Provided material START

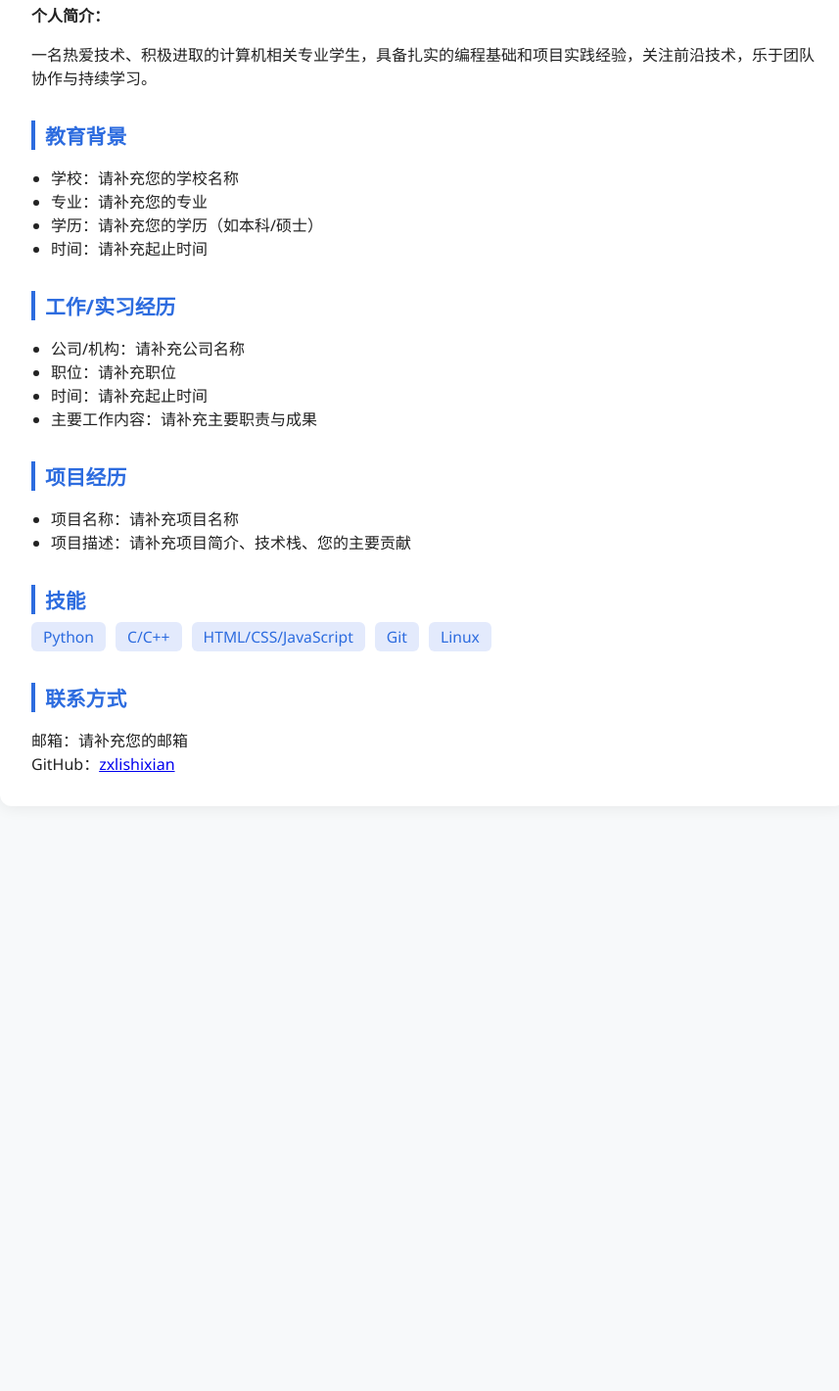
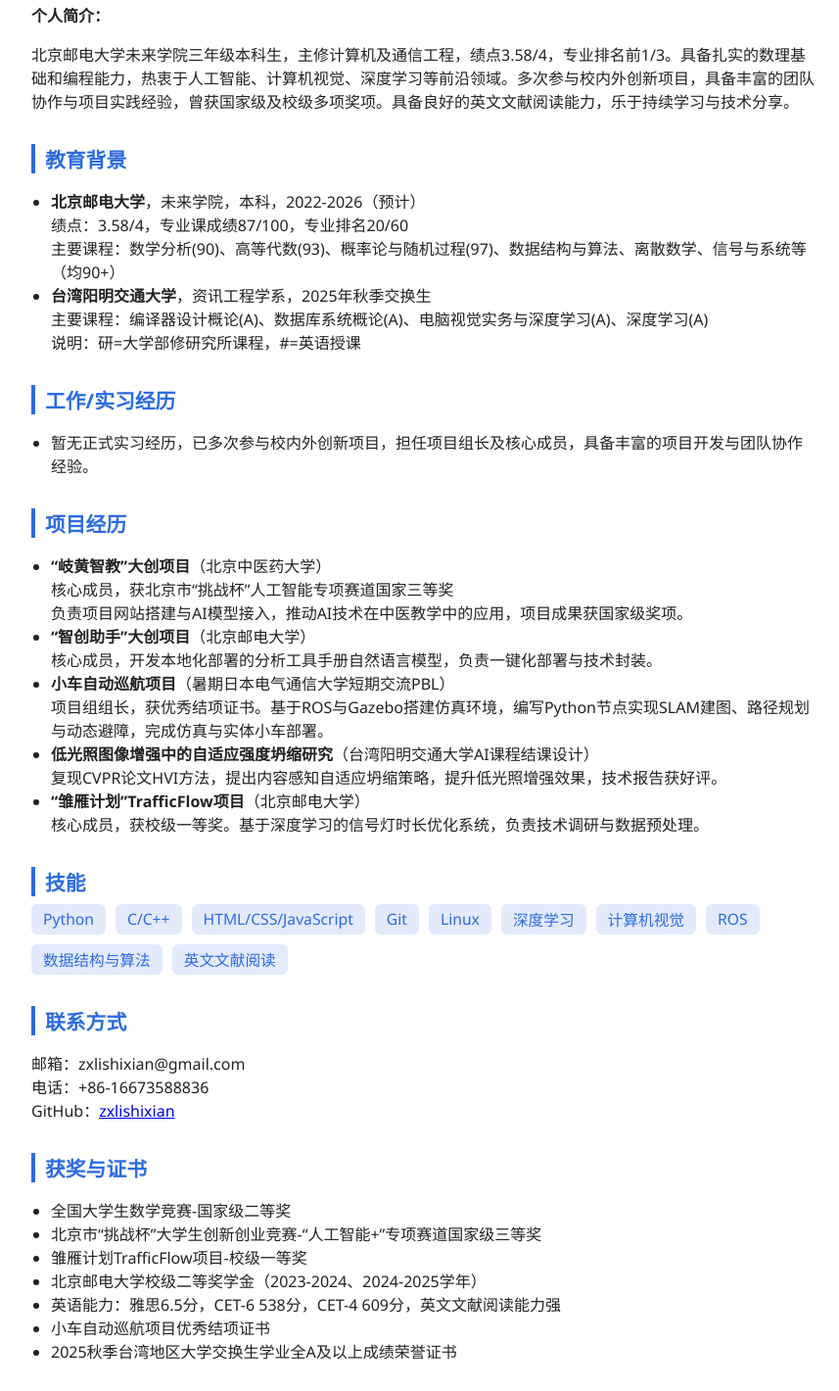
Before and after one commit to zxlishixian/zxlishixian.github.io, a plain HTML site: page index.html in a window 1280 px wide. Shown: the part 160-1580 px from the top of the page at 98% size, without its empty margins (208-1065 px from the left). Before the commit the page ends 1023 px from the top, so only its background shows below. Drawn offline with Linux system fonts and the light colour scheme.

Commit message:
correct information

```diff
--- a/index.html
+++ b/index.html
@@ -63,31 +63,46 @@
 <body>
     <div class="container">
         <h1>李世贤（zxlishixian）</h1>
-        <div class="info">
-            <strong>个人简介：</strong>
-            <p>一名热爱技术、积极进取的计算机相关专业学生，具备扎实的编程基础和项目实践经验，关注前沿技术，乐于团队协作与持续学习。</p>
-        </div>
+            <div class="info">
+                <strong>个人简介：</strong>
+                <p>北京邮电大学未来学院三年级本科生，主修计算机及通信工程，绩点3.58/4，专业排名前1/3。具备扎实的数理基础和编程能力，热衷于人工智能、计算机视觉、深度学习等前沿领域。多次参与校内外创新项目，具备丰富的团队协作与项目实践经验，曾获国家级及校级多项奖项。具备良好的英文文献阅读能力，乐于持续学习与技术分享。</p>
+            </div>
 
         <h2>教育背景</h2>
         <ul>
-            <li>学校：请补充您的学校名称</li>
-            <li>专业：请补充您的专业</li>
-            <li>学历：请补充您的学历（如本科/硕士）</li>
-            <li>时间：请补充起止时间</li>
+            <li><strong>北京邮电大学</strong>，未来学院，本科，2022-2026（预计）<br>
+                绩点：3.58/4，专业课成绩87/100，专业排名20/60<br>
+                主要课程：数学分析(90)、高等代数(93)、概率论与随机过程(97)、数据结构与算法、离散数学、信号与系统等（均90+）
+            </li>
+            <li><strong>台湾阳明交通大学</strong>，资讯工程学系，2025年秋季交换生<br>
+                主要课程：编译器设计概论(A)、数据库系统概论(A)、电脑视觉实务与深度学习(A)、深度学习(A)<br>
+                说明：研=大学部修研究所课程，#=英语授课
+            </li>
         </ul>
 
         <h2>工作/实习经历</h2>
         <ul>
-            <li>公司/机构：请补充公司名称</li>
-            <li>职位：请补充职位</li>
-            <li>时间：请补充起止时间</li>
-            <li>主要工作内容：请补充主要职责与成果</li>
+            <li>暂无正式实习经历，已多次参与校内外创新项目，担任项目组长及核心成员，具备丰富的项目开发与团队协作经验。</li>
         </ul>
 
         <h2>项目经历</h2>
         <ul>
-            <li>项目名称：请补充项目名称</li>
-            <li>项目描述：请补充项目简介、技术栈、您的主要贡献</li>
+            <li><strong>“岐黄智教”大创项目</strong>（北京中医药大学）<br>
+                核心成员，获北京市“挑战杯”人工智能专项赛道国家三等奖<br>
+                负责项目网站搭建与AI模型接入，推动AI技术在中医教学中的应用，项目成果获国家级奖项。
+            </li>
+            <li><strong>“智创助手”大创项目</strong>（北京邮电大学）<br>
+                核心成员，开发本地化部署的分析工具手册自然语言模型，负责一键化部署与技术封装。
+            </li>
+            <li><strong>小车自动巡航项目</strong>（暑期日本电气通信大学短期交流PBL）<br>
+                项目组组长，获优秀结项证书。基于ROS与Gazebo搭建仿真环境，编写Python节点实现SLAM建图、路径规划与动态避障，完成仿真与实体小车部署。
+            </li>
+            <li><strong>低光照图像增强中的自适应强度坍缩研究</strong>（台湾阳明交通大学AI课程结课设计）<br>
+                复现CVPR论文HVI方法，提出内容感知自适应坍缩策略，提升低光照增强效果，技术报告获好评。
+            </li>
+            <li><strong>“雏雁计划”TrafficFlow项目</strong>（北京邮电大学）<br>
+                核心成员，获校级一等奖。基于深度学习的信号灯时长优化系统，负责技术调研与数据预处理。
+            </li>
         </ul>
 
         <h2>技能</h2>
@@ -97,15 +112,30 @@
             <span class="skill">HTML/CSS/JavaScript</span>
             <span class="skill">Git</span>
             <span class="skill">Linux</span>
-            <!-- 如有更多技能请补充 -->
+            <span class="skill">深度学习</span>
+            <span class="skill">计算机视觉</span>
+            <span class="skill">ROS</span>
+            <span class="skill">数据结构与算法</span>
+            <span class="skill">英文文献阅读</span>
         </div>
 
         <h2>联系方式</h2>
         <div class="contact">
-            邮箱：请补充您的邮箱<br>
+            邮箱：zxlishixian@gmail.com<br>
+            电话：+86-16673588836<br>
             GitHub：<a href="https://github.com/zxlishixian" target="_blank">zxlishixian</a><br>
-            <!-- 如有微信、电话、LinkedIn等可补充 -->
+            <!-- 可补充微信、LinkedIn等 -->
         </div>
+            <h2>获奖与证书</h2>
+            <ul>
+                <li>全国大学生数学竞赛-国家级二等奖</li>
+                <li>北京市“挑战杯”大学生创新创业竞赛-“人工智能+”专项赛道国家级三等奖</li>
+                <li>雏雁计划TrafficFlow项目-校级一等奖</li>
+                <li>北京邮电大学校级二等奖学金（2023-2024、2024-2025学年）</li>
+                <li>英语能力：雅思6.5分，CET-6 538分，CET-4 609分，英文文献阅读能力强</li>
+                <li>小车自动巡航项目优秀结项证书</li>
+                <li>2025秋季台湾地区大学交换生学业全A及以上成绩荣誉证书</li>
+            </ul>
     </div>
 </body>
 </html>
```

Provided material END

» Work instruction
For the word "index", how many lines in the records above contain it? Answer with the number and nothing else.

» Exercise answer
3